The Tips 
  • Have a meeting to discuss your goals.  Why are you choosing to eat one way or another? How can you agree to support each other? 
  • Choose 2-3 shared goals for your health, for example, walking after dinner, no snacking after a certain time, no junk food in the house, drinking water instead of soft drinks.  
  • Be responsible for your own breakfast, lunch and snacks and just keep dinner in common. 
  • Make a list of everything your "diets" have in common versus everything that's different.  
  • Create a dinner template like I shared above and adjust the quantities as needed.  In the example above, if William was doing strict keto, the starch could be dropped to zero easily.  
  • Make a list of any "triggering" foods that may be allowed for one person but not another.  Can you eliminate those foods from your shared meals?  From your kitchen?  Can the "owner" of those foods agree to buy them in prepackaged amounts or only eat them at work or only order them at a restaurant? 
  • Spend a few minutes every week making a grocery list so it's easy to have good food on hand, and bonus: select a handful of easy "go-to" recipes for the times you don't feel like cooking.  Decide how many times a week you will order in or eat out and use those times to take a break from cooking and increase variety beyond your common denominator foods.  


Popular posts from this blog

VIP Wine Tasting in Del Mar

Yesterday, we had a wonderful time at the VIP Wine Tasting at the Del Mar fair.   Only 250 tickets were sold, and we got to experience several excellent wines with food pairings from Chef Barry, who works at the Turf Club at the Del Mar fairground.   The event started at 12:30, and we arrived early because we weren't sure what traffic would be like, which gave us a chance to learn about the secret destination that would be open later and inspired me to start looking for a wine-tasting shirt for William to wear on our wintery adventures.   What I Wore | Follow The Flamingos I think my favorite (big surprise) was the Chile & Coffee Crusted All Natural Brandt Beef Skirt Steak with Jalapeño Mashed Potatoes,  paired with a 2018 Costa Azul Cab Sauvignon from Alexander Valley.  I also enjoyed some of the sparkling wines, which were paired with cheese made specifically for the event by a local cheesemaker who only makes the cheese in small batches. As part of the VIP exper

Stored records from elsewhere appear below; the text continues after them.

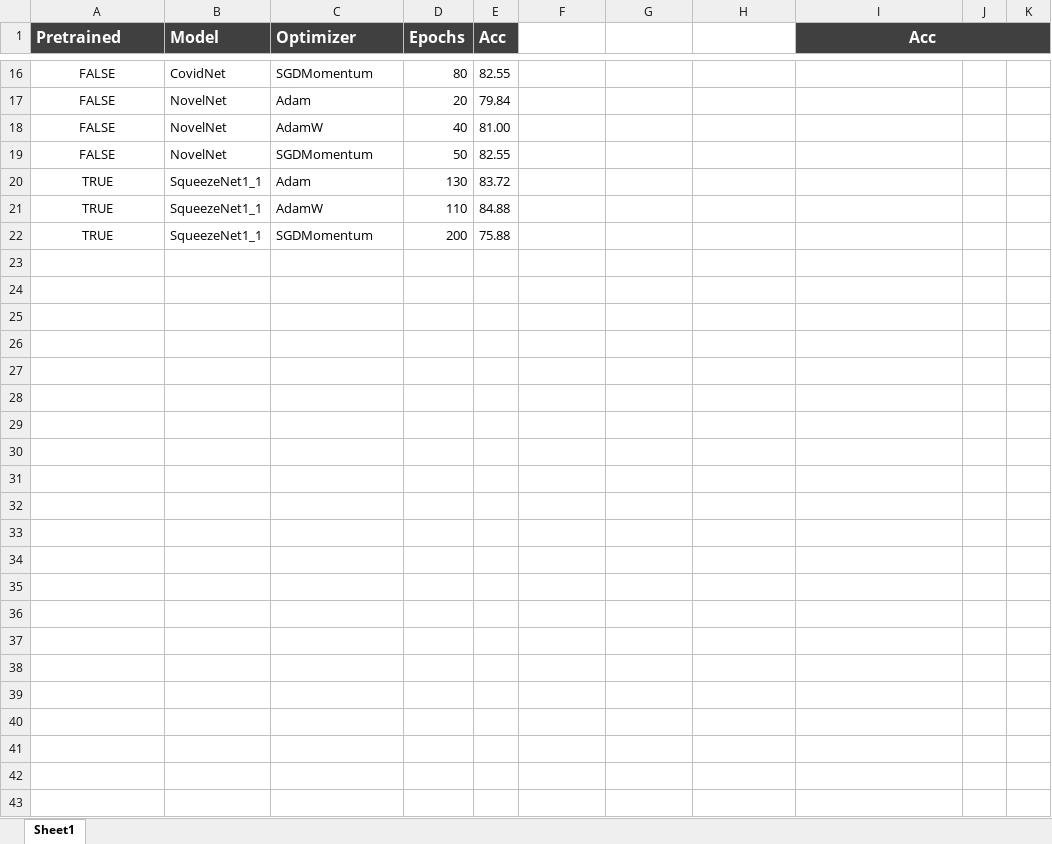
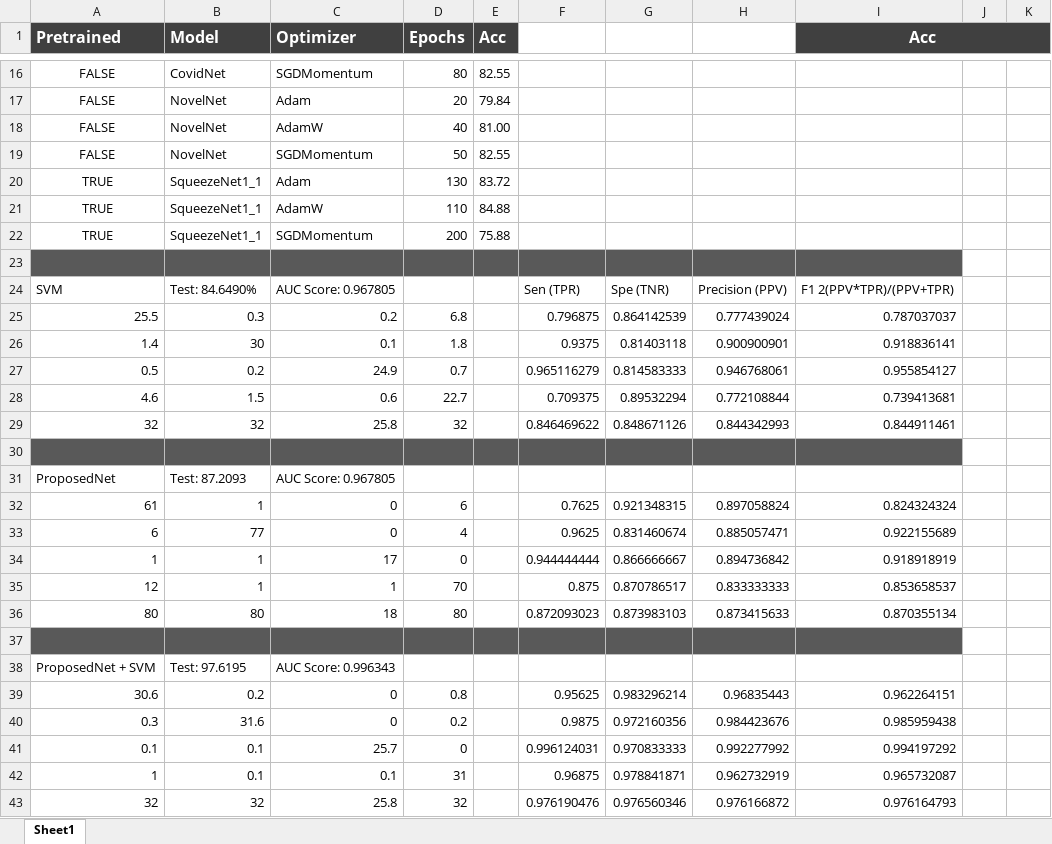
Before and after one commit to ozanguldali/final-covid-chestxray, an Excel workbook: ProposedNet_Comparison_Table.xlsx, sheet Sheet1, drawn as a sheet; only a part is shown, gaps mark what is left out; values as stored, in another font and other column widths than the file's, no borders; the diff names each change by its address in the sheet, - before the commit and + after, or states it on an @@ line.

Commit message:
updated table

```diff
--- a/ProposedNet_Comparison_Table.xlsx (sheet Sheet1)
+++ b/ProposedNet_Comparison_Table.xlsx (sheet Sheet1)
+row 23: (empty)
+row 24: SVM | Test: 84.6490% | AUC Score: 0.967805 |  |  | Sen (TPR) | Spe (TNR) | Precision (PPV) | F1 2(PPV*TPR)/(PPV+TPR)
+row 25: 25.5 | 0.3 | 0.2 | 6.8 |  | 0.796875 | 0.864142539 | 0.777439024 | 0.787037037
+row 26: 1.4 | 30 | 0.1 | 1.8 |  | 0.9375 | 0.81403118 | 0.900900901 | 0.918836141
+row 27: 0.5 | 0.2 | 24.9 | 0.7 |  | 0.965116279 | 0.814583333 | 0.946768061 | 0.955854127
+row 28: 4.6 | 1.5 | 0.6 | 22.7 |  | 0.709375 | 0.89532294 | 0.772108844 | 0.739413681
+row 29: 32 | 32 | 25.8 | 32 |  | 0.846469622 | 0.848671126 | 0.844342993 | 0.844911461
+row 30: (empty)
+row 31: ProposedNet | Test: 87.2093 | AUC Score: 0.967805
+row 32: 61 | 1 | 0 | 6 |  | 0.7625 | 0.921348315 | 0.897058824 | 0.824324324
+row 33: 6 | 77 | 0 | 4 |  | 0.9625 | 0.831460674 | 0.885057471 | 0.922155689
+row 34: 1 | 1 | 17 | 0 |  | 0.944444444 | 0.866666667 | 0.894736842 | 0.918918919
+row 35: 12 | 1 | 1 | 70 |  | 0.875 | 0.870786517 | 0.833333333 | 0.853658537
+row 36: 80 | 80 | 18 | 80 |  | 0.872093023 | 0.873983103 | 0.873415633 | 0.870355134
+row 37: (empty)
+row 38: ProposedNet + SVM | Test: 97.6195 | AUC Score: 0.996343
+row 39: 30.6 | 0.2 | 0 | 0.8 |  | 0.95625 | 0.983296214 | 0.96835443 | 0.962264151
+row 40: 0.3 | 31.6 | 0 | 0.2 |  | 0.9875 | 0.972160356 | 0.984423676 | 0.985959438
+row 41: 0.1 | 0.1 | 25.7 | 0 |  | 0.996124031 | 0.970833333 | 0.992277992 | 0.994197292
+row 42: 1 | 0.1 | 0.1 | 31 |  | 0.96875 | 0.978841871 | 0.962732919 | 0.965732087
+row 43: 32 | 32 | 25.8 | 32 |  | 0.976190476 | 0.976560346 | 0.976166872 | 0.976164793
```
Also changed, not shown: 1 other file.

Summer Conversations: We Got COVID

Early 2020.  I was filling the role of a Public Information Officer in the Hospital Command Center at our Hillcrest hospital. UC San Diego Health was caring for COVID-positive patients who had recently been flown in from Wuhan, and I was helping write communications to keep our team members up on the latest developments, like what kind of PPE to wear and more.  I would alternate 8-hour shifts with my colleagues, one of many people packed around a conference room table. I remember the unbelievable moment when we went from 4 to 7 positive patients, waiting for COVID test results to arrive from the CDC in Atlanta, the U.S. Marshalls coming to pick up people who had been discharged, and sharing food with the hospitalists and translators who were providing in-person care for the people just a few floors away from me.   You know the rest of the story or at least your own version of it.   I didn't get COVID in 2020.  Or 2021. But I did test positive for it on July 18, 2022.   Yes, William

Summer Thoughts: 20 Days Out

Another one of my family members joined the Rona Club this week, and as I was sharing my experiences of what worked for me, I started thinking about what I knew, what I didn't know, and what I would do differently to care for myself after testing positive.   My goal is to stay healthy all the time and yet,  I do acknowledge that we know that this is not a "one and done" type of situation at this moment in time.   So, I decided to write a letter to my pre-COVID self to help myself out in the future if the need should arise.  (A friend and I recently discussed the fact that we've all been so intent on "not getting it" and wished that we'd better prepared for what to do if we did. If you've had it, what would you do differently?) Dear Future Rachel,  You didn't want to get COVID, but you did.  You hoped to remain asymptomatic, but you didn't.   The virus was annoying, frustrating and exhausting, but it wasn't scary, and you required no speci